Sainz was now fourth, just 2.5s behind Pérez, and on lap 41, the Ferrari driver closed up to Pérez and attacked through Signes. Pérez resisted but the Ferrari driver had too much pace and in the final corner he managed to get past to steal P3.
With Pérez visibly struggling on his fading tyres, Russell then closed in and tried to pass the Mexican. The Red Bull driver positioned his car well into Turn 8 but the Mercedes driver tried to overtake on the inside and Pérez was forced to cut the corner and go across the run-off. He rejoined behind Sainz and having been forced off track kept fourth place.
The Mexican then moved back to third when Ferrari brought Sainz in at the end of lap 42 to serve his time penalty and to take on a fresh set of medium tyres. The Spaniard rejoined in P9 but was soon on his way back up the order and on lap 47 he passed Alonso to move to fifth place, 22 seconds behind Russell.
On lap 49, Alfa Romeo’s Zhou Guanyu stopped in the run-off area at Turn 5 and the race was neutralised by the deployment of the Virtual Safety Car. When the caution finished at the end of lap 50, Russell pounced, easily powering past Pérez as the Mexican appeared to slow in order to stay within the speed delta.
Pérez tried to respond but the Mercedes driver was able to keep the Red Bull man at bay over the final three laps and soon after Verstappen had crossed the line to take the 27th win of his career and his second French Grand Prix win in a row, the Mercedes cars of Hamilton and Russell powered through to take second and third place ahead of Pérez.
Behind the Mexican, Sainz finished fifth ahead of Alonso, with Norris seventh ahead of Alpine’s Esteban Ocon and the second McLaren of Daniel Ricciardo. The final point on offer went to Aston Martin’s Lance Stroll.

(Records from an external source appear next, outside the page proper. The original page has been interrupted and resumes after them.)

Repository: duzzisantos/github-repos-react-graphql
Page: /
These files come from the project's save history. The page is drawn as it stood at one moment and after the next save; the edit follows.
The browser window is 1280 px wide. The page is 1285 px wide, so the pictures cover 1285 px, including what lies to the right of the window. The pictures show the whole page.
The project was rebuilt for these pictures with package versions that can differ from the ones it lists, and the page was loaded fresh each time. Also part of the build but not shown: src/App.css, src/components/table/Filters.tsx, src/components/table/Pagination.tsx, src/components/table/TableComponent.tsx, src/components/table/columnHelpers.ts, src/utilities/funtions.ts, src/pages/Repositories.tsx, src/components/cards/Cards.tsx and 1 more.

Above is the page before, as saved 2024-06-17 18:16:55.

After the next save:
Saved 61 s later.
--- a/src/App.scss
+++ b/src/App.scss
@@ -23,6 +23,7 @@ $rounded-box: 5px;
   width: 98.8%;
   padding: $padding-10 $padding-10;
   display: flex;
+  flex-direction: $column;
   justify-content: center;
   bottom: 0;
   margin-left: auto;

2022 FIA Formula 1 French Grand Prix – Race
1 Max Verstappen Red Bull 53 1:30’02.112
2 Lewis Hamilton Mercedes 53 1:30’12.699 10.587

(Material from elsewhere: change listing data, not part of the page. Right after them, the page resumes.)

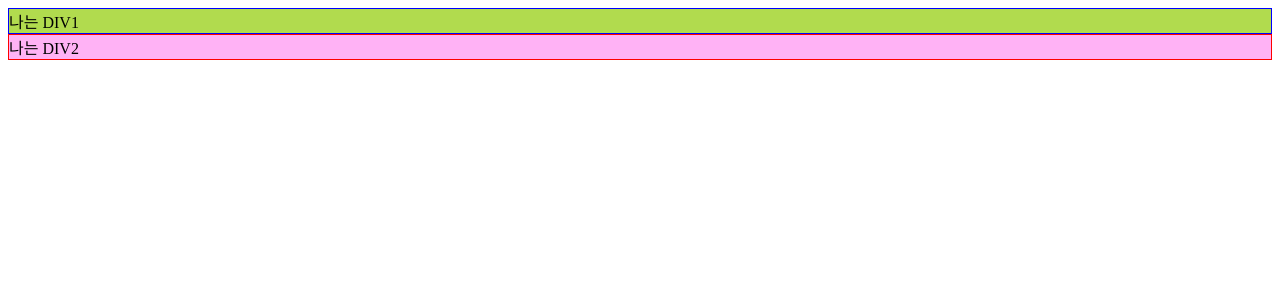
Repository: gold37/JAVA_HOME
Page: myjsp/myjsp/HTML5/WebContent/ch01_cssOrder/cssOrder.html
An editor plug-in stored every save of this project. The page is shown before and after the next save, followed by the edit.
The browser window is 1280 px wide. The pictures show the whole page.

Above is the page before, as saved 2020-04-22 03:31:19.

After the next save:
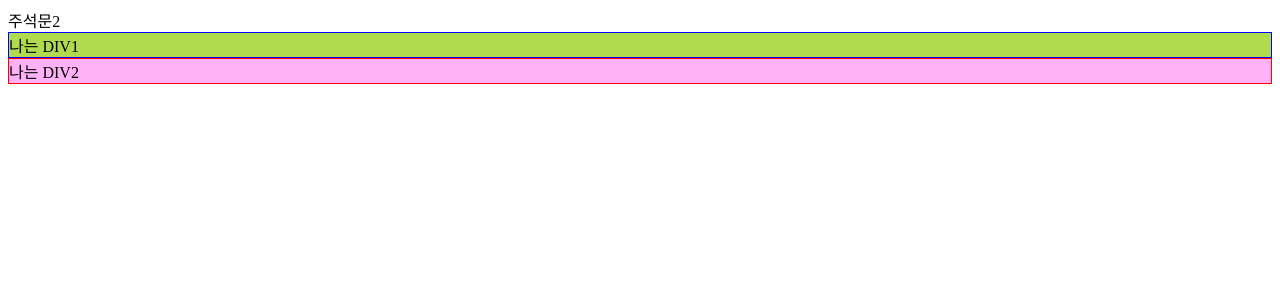
Saved 60 s later.
--- a/myjsp/myjsp/HTML5/WebContent/ch01_cssOrder/cssOrder.html
+++ b/myjsp/myjsp/HTML5/WebContent/ch01_cssOrder/cssOrder.html
@@ -4,9 +4,16 @@
 <meta charset="UTF-8">
 <title>Insert title here</title>
 
+<style type="text/css">
+
+주석문1
+
+</style>
+
+
 </head>
 <body>
-
+주석문2
 <div style="border: solid 1px blue; background-color: #B1DB4E;">나는 DIV1</div>
 <div style="border: solid 1px red; background-color: #FFB2F5;">나는 DIV2</div>
 

After the 2 saves that followed:
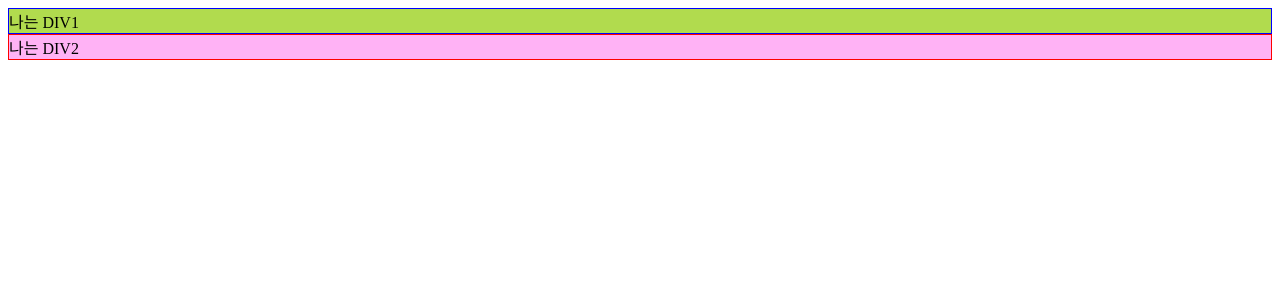
The 2 saves are shown as one change because 1 left the picture as it was.
The last was saved 33 s later.
--- a/myjsp/myjsp/HTML5/WebContent/ch01_cssOrder/cssOrder.html
+++ b/myjsp/myjsp/HTML5/WebContent/ch01_cssOrder/cssOrder.html
@@ -6,14 +6,14 @@
 
 <style type="text/css">
 
-주석문1
+
 
 </style>
 
 
 </head>
 <body>
-주석문2
+
 <div style="border: solid 1px blue; background-color: #B1DB4E;">나는 DIV1</div>
 <div style="border: solid 1px red; background-color: #FFB2F5;">나는 DIV2</div>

3 George Russell Mercedes 53 1:30’18.607 16.495
4 Sergio Pérez Red Bull 53 1:30’19.422 17.310
5 Carlos Sainz Ferrari 53 1:30’30.984 28.872
6 Fernando Alonso Alpine 53 1:30’44.991 42.879
7 Lando Norris McLaren 53 1:30’54.138 52.026
8 Esteban Ocon Alpine 53 1:30’59.071 56.959
9 Daniel Ricciardo McLaren 53 1:31’02.484 1’00.372
10 Lance Stroll Aston Martin 53 1:31’04.661 1’02.549
11 Sebastian Vettel Aston Martin 53 1:31’06.606 1’04.494
12 Pierre Gasly AlphaTauri 53 1:31’07.560 1’05.448
13 Alexander Albon Williams 53 1:31’10.677 1’08.565
14 Valtteri Bottas Alfa Romeo 53 1:31’18.778 1’16.666
15 Mick Schumacher Haas 53 1:31’22.506 1’20.394
16 Zhou Guanyu Alfa Romeo 47 – 6 laps
17 Nicholas Latifi Williams 40 – 13 laps
18 Kevin Magnussen Haas 37 – 16 laps
19 Charles Leclerc Ferrari 17 – 36 laps
20 Yuki Tsunoda AlphaTauri 17 – 36 laps